Drowning in Whiteness

SeattleA [re]post from Ijeoma Oluo’s speech at “Interrupting Whiteness,” an event held on June 1, 2017 at the Central Library in Seattle, co-hosted by KUOW Public Radio.

Hi, I am Ijeoma Oluo, and I am a mixed race black woman who was raised by a white mother in this very white city.

I have a Ph.D. in whiteness, and I was raised in “Seattle nice.” I was steeped in the good intentions of this city and I hate it. I love this city. I love you guys. Also, I hate it. I really do.

And I’m going to talk a little bit about why. I write about race, and I’m regularly reached out to by really well-meaning white people who want to explain to me what my work is like to them as a white person and the white perspective that I’m missing.

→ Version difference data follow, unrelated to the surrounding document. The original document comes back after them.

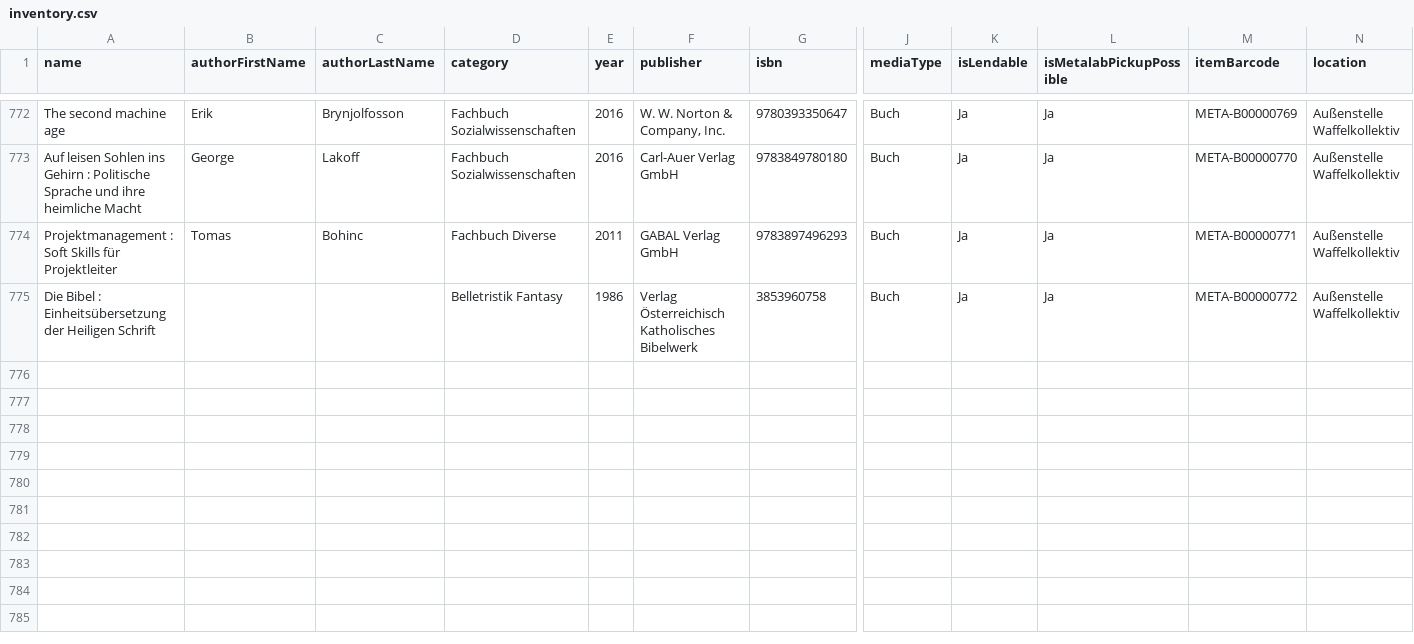
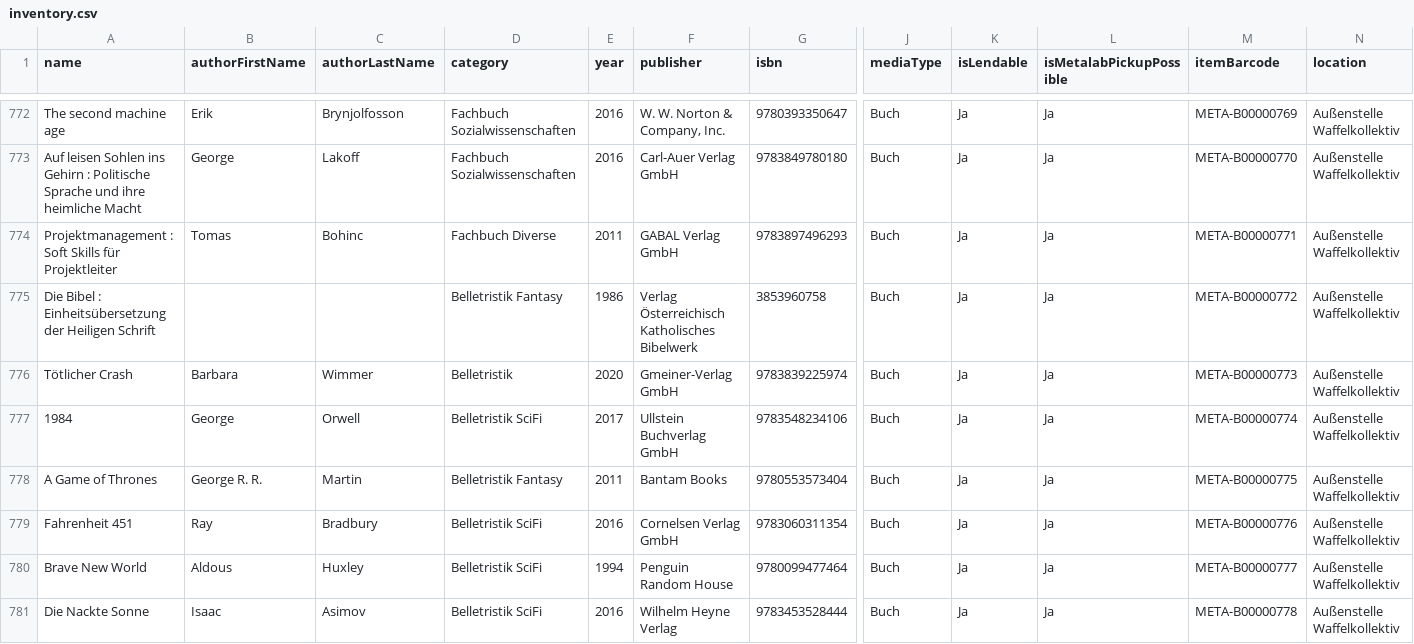
Before and after one commit to Metalab/library-media-inventory, a CSV file: inventory.csv, drawn as a sheet; only a part is shown, gaps mark what is left out; rows hold the shown columns only; the diff names each change by its address in the sheet, - before the commit and + after, or states it on an @@ line.

Commit message:
Waffelkollektiv

```diff
--- a/inventory.csv
+++ b/inventory.csv
+row 776: Tötlicher Crash | Barbara | Wimmer | Belletristik | 2020 | Gmeiner-Verlag GmbH | 9783839225974 | Buch | Ja | Ja | META-B00000773 | Außenstelle Waffelkollektiv
+row 777: 1984 | George | Orwell | Belletristik SciFi | 2017 | Ullstein Buchverlag GmbH | 9783548234106 | Buch | Ja | Ja | META-B00000774 | Außenstelle Waffelkollektiv
+row 778: A Game of Thrones | George R. R. | Martin | Belletristik Fantasy | 2011 | Bantam Books | 9780553573404 | Buch | Ja | Ja | META-B00000775 | Außenstelle Waffelkollektiv
+row 779: Fahrenheit 451 | Ray | Bradbury | Belletristik SciFi | 2016 | Cornelsen Verlag GmbH | 9783060311354 | Buch | Ja | Ja | META-B00000776 | Außenstelle Waffelkollektiv
+row 780: Brave New World | Aldous | Huxley | Belletristik SciFi | 1994 | Penguin Random House | 9780099477464 | Buch | Ja | Ja | META-B00000777 | Außenstelle Waffelkollektiv
+row 781: Die Nackte Sonne | Isaac | Asimov | Belletristik SciFi | 2016 | Wilhelm Heyne Verlag | 9783453528444 | Buch | Ja | Ja | META-B00000778 | Außenstelle Waffelkollektiv
```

And the only part of the white perspective I’m missing is the ability to be unaware of the white perspective. Continue reading

I Will Have My Voice

Gloria AnzalduaFrom Gloria Anzaldua in “How To Tame A Wild Tongue:”

So, if you want to really hurt me, talk badly about my language. Ethnic identity is twin skin to linguistic identity – I am my language. Until I can take pride in my language, I cannot take pride in myself. Until I can accept as legitimate Chicano Texas Spanish, Tex-Mex, and all the other languages I speak, I cannot accept the legitimacy of myself. Until I am free to write bilingually and to switch codes without having always to translate, while I still have to speak English or Spanish when I would rather speak spanglish, and as long as I have to accommodate the English speakers rather than having them accommodate me, my tongue will be illegitimate.

I will no longer be made to feel ashamed of existing. I will have my voice: Indian, Spanish, white. I will have my serpent’s tongue — my woman’s voice, my sexual voice, my poet’s voice. I will overcome the tradition of silence.